■ **Modification records**

=== Begin Enclosure ===

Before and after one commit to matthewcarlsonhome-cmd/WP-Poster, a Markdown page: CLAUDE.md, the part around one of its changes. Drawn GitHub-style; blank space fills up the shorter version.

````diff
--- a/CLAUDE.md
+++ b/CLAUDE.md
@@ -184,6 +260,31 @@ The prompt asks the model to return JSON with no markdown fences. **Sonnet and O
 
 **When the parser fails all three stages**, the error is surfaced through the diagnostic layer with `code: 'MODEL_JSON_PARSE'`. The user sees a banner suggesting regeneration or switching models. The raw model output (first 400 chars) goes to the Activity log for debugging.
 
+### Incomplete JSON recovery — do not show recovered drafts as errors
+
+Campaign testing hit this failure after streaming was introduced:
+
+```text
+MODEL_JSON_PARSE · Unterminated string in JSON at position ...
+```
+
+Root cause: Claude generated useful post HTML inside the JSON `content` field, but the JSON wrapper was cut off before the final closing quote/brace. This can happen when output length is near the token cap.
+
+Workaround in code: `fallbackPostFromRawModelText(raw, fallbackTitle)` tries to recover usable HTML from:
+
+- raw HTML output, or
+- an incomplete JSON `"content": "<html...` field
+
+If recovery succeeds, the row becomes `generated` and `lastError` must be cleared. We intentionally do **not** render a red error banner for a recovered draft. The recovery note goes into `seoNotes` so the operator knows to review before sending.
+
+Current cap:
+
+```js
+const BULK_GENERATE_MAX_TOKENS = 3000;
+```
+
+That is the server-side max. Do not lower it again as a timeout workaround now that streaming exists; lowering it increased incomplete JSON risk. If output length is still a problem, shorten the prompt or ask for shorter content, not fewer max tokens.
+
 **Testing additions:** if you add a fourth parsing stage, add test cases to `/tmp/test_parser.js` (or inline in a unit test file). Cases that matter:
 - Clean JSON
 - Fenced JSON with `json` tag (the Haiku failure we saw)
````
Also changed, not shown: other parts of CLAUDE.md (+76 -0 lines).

=== End Enclosure ===
=== Begin Enclosure ===

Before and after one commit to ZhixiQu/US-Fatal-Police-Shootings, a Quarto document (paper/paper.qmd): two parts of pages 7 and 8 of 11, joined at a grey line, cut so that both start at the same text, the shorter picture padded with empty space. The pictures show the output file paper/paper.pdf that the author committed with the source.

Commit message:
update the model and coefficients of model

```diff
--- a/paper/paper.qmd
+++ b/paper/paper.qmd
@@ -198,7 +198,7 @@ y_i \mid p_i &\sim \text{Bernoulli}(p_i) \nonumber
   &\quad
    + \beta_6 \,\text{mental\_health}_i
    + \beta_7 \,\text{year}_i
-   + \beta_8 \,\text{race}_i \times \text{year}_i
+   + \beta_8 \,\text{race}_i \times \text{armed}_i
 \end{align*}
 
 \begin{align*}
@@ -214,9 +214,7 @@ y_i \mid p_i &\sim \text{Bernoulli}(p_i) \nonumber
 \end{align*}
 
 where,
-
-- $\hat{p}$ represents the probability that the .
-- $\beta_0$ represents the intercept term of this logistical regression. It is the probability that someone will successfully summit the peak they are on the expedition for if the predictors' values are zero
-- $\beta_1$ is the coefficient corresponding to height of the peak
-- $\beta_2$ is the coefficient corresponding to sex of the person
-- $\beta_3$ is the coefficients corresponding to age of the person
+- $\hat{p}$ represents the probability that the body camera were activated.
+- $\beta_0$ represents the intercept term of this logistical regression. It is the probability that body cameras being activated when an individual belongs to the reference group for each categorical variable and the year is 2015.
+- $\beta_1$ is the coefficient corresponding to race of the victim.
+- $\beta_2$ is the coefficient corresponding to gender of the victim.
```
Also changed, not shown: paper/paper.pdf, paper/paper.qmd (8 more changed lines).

=== End Enclosure ===
=== Begin Enclosure ===

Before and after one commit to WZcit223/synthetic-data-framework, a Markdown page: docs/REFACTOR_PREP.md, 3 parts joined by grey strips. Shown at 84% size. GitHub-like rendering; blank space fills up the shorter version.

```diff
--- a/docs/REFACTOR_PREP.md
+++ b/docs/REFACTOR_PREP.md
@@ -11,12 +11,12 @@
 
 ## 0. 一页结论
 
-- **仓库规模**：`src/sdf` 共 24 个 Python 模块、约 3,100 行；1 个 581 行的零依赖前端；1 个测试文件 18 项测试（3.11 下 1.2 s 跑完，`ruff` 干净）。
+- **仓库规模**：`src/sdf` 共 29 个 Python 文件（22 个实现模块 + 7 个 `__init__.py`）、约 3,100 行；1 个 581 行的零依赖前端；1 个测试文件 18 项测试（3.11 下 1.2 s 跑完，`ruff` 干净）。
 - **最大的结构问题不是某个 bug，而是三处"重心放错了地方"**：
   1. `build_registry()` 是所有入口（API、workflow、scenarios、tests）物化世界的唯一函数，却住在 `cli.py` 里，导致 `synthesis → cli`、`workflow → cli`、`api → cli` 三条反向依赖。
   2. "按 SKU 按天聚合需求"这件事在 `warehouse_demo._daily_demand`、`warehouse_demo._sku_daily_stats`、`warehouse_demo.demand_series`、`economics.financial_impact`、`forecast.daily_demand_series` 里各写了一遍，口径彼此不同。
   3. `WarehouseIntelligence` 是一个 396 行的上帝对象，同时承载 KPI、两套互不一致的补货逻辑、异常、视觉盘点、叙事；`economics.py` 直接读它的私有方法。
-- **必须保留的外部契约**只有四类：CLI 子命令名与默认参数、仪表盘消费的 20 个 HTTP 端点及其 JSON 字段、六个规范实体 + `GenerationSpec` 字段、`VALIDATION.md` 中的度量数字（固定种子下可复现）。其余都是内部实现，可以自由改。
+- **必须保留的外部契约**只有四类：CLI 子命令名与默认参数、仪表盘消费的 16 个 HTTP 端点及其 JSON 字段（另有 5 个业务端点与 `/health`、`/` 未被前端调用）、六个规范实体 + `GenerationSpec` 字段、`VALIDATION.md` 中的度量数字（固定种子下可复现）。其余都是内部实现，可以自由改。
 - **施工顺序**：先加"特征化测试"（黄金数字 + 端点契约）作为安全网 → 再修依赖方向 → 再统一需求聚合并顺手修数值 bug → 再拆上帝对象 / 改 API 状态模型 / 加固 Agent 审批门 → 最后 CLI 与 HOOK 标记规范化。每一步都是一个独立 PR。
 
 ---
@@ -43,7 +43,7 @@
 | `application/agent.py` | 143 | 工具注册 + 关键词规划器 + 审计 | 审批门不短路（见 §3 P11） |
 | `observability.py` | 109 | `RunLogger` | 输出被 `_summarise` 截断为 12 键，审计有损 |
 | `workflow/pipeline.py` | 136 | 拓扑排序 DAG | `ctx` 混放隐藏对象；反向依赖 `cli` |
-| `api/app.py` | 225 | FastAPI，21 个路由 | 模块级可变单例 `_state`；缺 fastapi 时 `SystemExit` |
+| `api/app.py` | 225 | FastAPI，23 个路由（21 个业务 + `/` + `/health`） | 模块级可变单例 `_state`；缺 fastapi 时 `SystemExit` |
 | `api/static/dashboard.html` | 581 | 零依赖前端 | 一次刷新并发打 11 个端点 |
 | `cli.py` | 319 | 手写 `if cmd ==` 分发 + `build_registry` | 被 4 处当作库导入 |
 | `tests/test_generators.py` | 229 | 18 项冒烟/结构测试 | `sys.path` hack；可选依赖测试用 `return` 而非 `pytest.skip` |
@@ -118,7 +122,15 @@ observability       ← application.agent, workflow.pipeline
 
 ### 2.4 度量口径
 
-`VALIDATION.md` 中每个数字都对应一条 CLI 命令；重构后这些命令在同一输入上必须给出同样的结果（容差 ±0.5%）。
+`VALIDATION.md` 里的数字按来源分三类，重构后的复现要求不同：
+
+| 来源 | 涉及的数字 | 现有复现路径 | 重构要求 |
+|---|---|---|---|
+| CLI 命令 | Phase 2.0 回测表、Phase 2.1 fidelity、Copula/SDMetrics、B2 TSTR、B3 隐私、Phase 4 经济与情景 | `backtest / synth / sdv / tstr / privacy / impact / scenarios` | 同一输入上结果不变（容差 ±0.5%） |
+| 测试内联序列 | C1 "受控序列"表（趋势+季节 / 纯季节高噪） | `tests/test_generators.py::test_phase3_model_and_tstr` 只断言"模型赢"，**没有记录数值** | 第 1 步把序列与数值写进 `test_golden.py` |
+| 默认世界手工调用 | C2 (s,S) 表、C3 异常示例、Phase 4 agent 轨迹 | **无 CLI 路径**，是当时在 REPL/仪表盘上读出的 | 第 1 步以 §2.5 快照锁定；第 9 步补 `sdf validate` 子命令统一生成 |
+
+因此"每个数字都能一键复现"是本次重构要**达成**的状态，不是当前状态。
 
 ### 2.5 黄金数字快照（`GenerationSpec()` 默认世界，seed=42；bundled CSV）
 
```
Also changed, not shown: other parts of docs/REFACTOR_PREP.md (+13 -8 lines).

=== End Enclosure ===

■ **Directions for this task**
In the entries, some lines may contain the word "output". Give how many do, as a number by itself.

■ **Worked solution**
5